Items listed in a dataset
┏━━
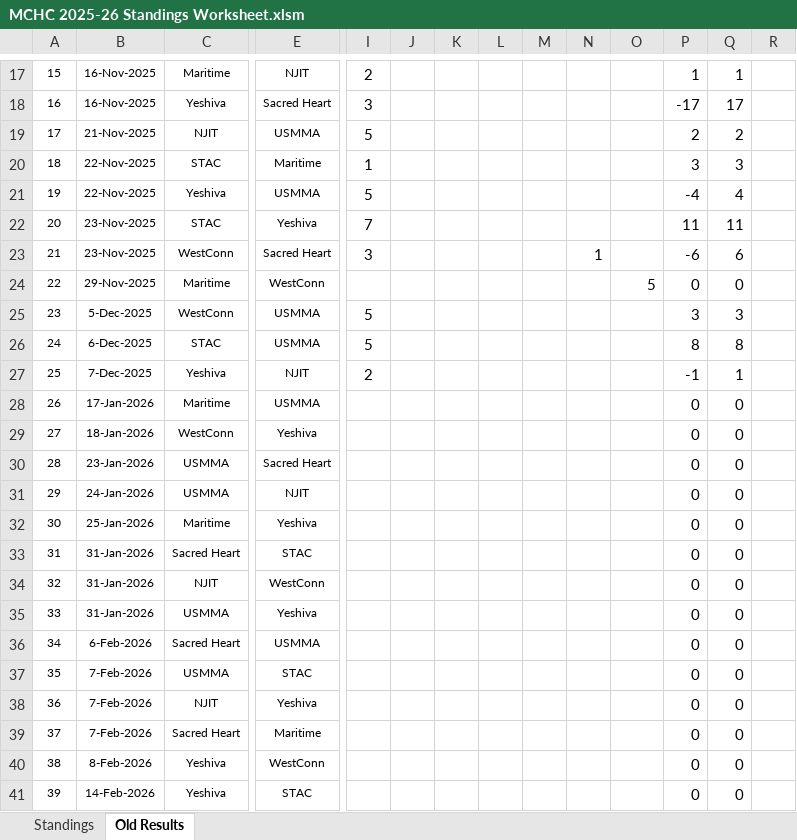
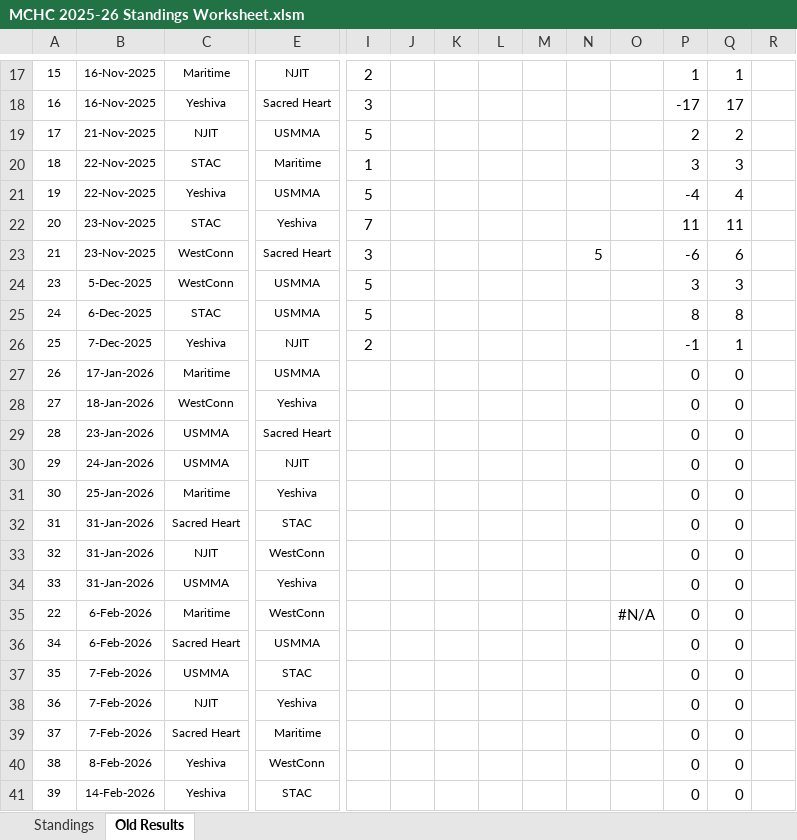
Before and after one commit to michael-m-casserly/methockey, an Excel workbook: DataFiles/MCHC 2025-26 Standings Worksheet.xlsm, sheet Old Results, drawn as a sheet; only a part is shown, gaps mark what is left out; values as stored, in another font and other column widths than the file's, no borders; removed rows and columns are numbered as before the commit, all else as after; rows hold the shown columns only; the diff names each change by its address in the sheet, - before the commit and + after, or states it on an @@ line.

```diff
--- a/DataFiles/MCHC 2025-26 Standings Worksheet.xlsm (sheet Old Results)
+++ b/DataFiles/MCHC 2025-26 Standings Worksheet.xlsm (sheet Old Results)
-N23: 1
+N23: 5
-row 24: 22 | 29-Nov-2025 | Maritime | WestConn |  |  |  |  |  |  | 5 | 0 | 0
+row 35: 22 | 6-Feb-2026 | Maritime | WestConn |  |  |  |  |  |  | #N/A | 0 | 0
```
Also changed, not shown: sheet Standings, formulas that keep their value, 3 other files.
┗━━
▶ [What this task involves]:
The records must be restated word for word, apart from any images.

▶ [Exercise output]:
Before and after one commit to michael-m-casserly/methockey, an Excel workbook: DataFiles/MCHC 2025-26 Standings Worksheet.xlsm, sheet Old Results, drawn as a sheet; only a part is shown, gaps mark what is left out; values as stored, in another font and other column widths than the file's, no borders; removed rows and columns are numbered as before the commit, all else as after; rows hold the shown columns only; the diff names each change by its address in the sheet, - before the commit and + after, or states it on an @@ line.

```diff
--- a/DataFiles/MCHC 2025-26 Standings Worksheet.xlsm (sheet Old Results)
+++ b/DataFiles/MCHC 2025-26 Standings Worksheet.xlsm (sheet Old Results)
-N23: 1
+N23: 5
-row 24: 22 | 29-Nov-2025 | Maritime | WestConn |  |  |  |  |  |  | 5 | 0 | 0
+row 35: 22 | 6-Feb-2026 | Maritime | WestConn |  |  |  |  |  |  | #N/A | 0 | 0
```
Also changed, not shown: sheet Standings, formulas that keep their value, 3 other files.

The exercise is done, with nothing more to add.